The lack of “effect” in Bialer’s work is both its affect and a function of these concerns. Looking at his pictures, we’re not supposed to revel in “style.” Often, though the work does in fact reveal his style—the pictures reflect Bialer’s mind when he makes them, which, for all the hoopla tossed about as to the nature and meaning of style, is the definition of it—the pictures at times feel crooked or flat or, like a child’s drawing, depthless. Composition isn’t premeditated, but presented. Color, what there is of it, even in black and white, derives from exposure, itself a function of time and place in concert with his camera’s automated settings. Nothing’s clean, nothing’s formal, nothing smacks of the professional, professional though they are.

But this is the point. The style of Bialer’s pictures reflects The Real the pictures exist to convey—just this, just this, just this, nothing more, nothing less.

The walks and ways north of 14th Street and south of 57th, Bialer’s preferred terrain, are teeming with humanity, locals and tourists both, as we see, some with destinations, others only wandering, some working the streets themselves, others watching the workers work it. The whole—like the images Bialer makes of its parts, like the photographs the images are part of—is a tableau of untold bazillions of quantums of matter incessantly, eternally moving. It’s a mother lode of potential to a man with a passion for coaxing from their hiding places right before our eyes these myriad levels of patterns.

But whatever we see in these pictures, it’s critical we understand that the last thing they suggest, superficially, anyway, is comfort or repose.

It’s equally important to realize that none of them hint at mayhem or madness, either, even those in which reflection-fraught windows—full to bursting with people behind, before, and, obviously, in them—mirror the swarm we’re all part of.
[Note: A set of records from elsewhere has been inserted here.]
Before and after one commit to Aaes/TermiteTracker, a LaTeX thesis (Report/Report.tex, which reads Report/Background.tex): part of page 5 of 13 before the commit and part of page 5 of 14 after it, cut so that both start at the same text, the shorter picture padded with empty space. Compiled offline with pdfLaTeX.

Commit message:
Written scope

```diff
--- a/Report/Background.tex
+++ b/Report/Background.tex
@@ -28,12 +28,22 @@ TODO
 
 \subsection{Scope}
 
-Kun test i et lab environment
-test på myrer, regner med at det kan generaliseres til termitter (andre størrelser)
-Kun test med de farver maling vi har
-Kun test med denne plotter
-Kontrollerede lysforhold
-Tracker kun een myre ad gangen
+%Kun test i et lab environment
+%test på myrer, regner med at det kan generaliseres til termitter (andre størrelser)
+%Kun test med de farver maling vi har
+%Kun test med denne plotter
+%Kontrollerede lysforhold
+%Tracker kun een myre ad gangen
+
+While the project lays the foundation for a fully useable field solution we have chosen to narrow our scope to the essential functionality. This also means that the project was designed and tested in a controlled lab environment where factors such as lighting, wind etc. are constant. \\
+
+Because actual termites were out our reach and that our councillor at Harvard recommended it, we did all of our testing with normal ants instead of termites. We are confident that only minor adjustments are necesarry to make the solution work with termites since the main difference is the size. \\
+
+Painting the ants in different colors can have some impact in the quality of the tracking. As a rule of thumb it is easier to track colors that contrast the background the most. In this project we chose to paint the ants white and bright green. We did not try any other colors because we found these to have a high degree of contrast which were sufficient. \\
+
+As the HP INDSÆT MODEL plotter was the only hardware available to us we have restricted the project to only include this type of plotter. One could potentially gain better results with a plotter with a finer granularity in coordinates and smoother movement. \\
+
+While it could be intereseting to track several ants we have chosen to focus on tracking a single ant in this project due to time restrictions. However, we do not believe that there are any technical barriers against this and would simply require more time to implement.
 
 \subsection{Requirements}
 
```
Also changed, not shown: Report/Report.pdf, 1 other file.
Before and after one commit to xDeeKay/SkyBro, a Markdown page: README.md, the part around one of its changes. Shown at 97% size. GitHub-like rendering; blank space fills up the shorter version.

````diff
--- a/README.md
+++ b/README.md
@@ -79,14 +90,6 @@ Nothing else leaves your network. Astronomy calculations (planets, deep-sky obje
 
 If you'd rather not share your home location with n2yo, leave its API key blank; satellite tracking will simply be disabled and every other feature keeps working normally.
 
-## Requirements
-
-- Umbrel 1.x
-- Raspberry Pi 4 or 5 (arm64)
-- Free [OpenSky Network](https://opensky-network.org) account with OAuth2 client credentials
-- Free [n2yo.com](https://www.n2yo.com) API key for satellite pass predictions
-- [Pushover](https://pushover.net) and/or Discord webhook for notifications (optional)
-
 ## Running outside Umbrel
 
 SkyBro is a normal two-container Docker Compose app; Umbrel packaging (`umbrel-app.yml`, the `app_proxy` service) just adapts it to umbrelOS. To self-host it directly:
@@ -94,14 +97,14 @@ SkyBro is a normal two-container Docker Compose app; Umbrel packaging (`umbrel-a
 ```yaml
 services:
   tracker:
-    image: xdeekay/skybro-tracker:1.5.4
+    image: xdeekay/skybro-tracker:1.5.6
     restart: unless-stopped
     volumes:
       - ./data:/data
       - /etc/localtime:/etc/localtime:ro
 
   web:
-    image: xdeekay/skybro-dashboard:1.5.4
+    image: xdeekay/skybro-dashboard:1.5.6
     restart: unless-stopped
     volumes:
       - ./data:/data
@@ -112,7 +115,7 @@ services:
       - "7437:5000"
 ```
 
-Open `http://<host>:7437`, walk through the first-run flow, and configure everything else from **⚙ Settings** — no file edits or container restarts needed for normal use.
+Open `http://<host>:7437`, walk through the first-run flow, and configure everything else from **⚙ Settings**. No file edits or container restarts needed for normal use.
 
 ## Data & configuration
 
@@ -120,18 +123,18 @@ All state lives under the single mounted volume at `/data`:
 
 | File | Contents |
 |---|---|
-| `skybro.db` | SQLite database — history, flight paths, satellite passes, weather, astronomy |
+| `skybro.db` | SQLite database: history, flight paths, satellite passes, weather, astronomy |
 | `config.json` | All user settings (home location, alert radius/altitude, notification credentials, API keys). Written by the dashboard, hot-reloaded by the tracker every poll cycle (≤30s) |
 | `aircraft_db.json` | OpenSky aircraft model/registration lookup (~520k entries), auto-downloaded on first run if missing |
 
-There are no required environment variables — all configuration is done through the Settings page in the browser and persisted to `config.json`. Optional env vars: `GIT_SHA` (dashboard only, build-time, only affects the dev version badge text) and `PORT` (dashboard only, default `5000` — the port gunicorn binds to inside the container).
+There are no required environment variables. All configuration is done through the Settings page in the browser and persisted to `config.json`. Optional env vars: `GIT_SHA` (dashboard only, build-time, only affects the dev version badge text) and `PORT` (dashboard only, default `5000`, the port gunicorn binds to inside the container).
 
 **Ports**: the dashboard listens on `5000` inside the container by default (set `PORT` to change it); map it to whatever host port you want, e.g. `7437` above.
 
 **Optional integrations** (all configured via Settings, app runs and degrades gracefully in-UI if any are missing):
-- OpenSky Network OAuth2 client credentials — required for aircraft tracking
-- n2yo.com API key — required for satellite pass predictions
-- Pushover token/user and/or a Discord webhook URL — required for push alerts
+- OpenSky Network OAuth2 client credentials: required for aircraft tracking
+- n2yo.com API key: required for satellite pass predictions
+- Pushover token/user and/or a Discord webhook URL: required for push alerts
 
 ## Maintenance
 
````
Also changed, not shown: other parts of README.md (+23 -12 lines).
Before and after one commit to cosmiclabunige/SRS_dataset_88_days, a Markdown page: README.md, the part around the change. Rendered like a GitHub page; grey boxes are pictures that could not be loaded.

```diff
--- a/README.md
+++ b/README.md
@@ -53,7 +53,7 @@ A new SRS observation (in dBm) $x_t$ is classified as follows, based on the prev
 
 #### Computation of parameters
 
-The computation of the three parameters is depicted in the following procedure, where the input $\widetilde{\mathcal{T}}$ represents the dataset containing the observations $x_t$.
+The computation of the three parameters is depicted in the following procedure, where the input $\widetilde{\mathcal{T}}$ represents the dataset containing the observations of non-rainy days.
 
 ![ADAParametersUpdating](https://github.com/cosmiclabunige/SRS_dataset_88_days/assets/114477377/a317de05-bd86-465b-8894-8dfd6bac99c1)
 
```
From these photographs, rather, we sense only that nothing is what it seems.

Look, they seem to whisper, here we are, shadows of what once was, if you were there to see it, though either way you didn’t, couldn’t, which is why we’re here, talking to you, now.

And hearing this, if we do hear it, we don’t panic, but relax.

In the end, Bialer’s pictures are a sort of imagistic pig Latin. They speak to us in ways we once spoke to ourselves as children, in tongues that were as plain as they were secret. We told ourselves many things, but mostly we told the truth, the way these pictures do now, again. Hidden though their secrets are, everything is just what it is, as it all should be.

D. Foy is the author of the critically acclaimed novel, Made to Break (2014), and the forthcoming novel, Patricide (October 2016). His work has appeared in Guernica, Salon, Post Road, Electric Literature, BOMB, The Literary Review, Frequencies, Midnight Breakfast, The Collagist, and The Georgia Review, among others, and has been included in the books Laundromat and Forty Stories: New Writing from Harper Perennial.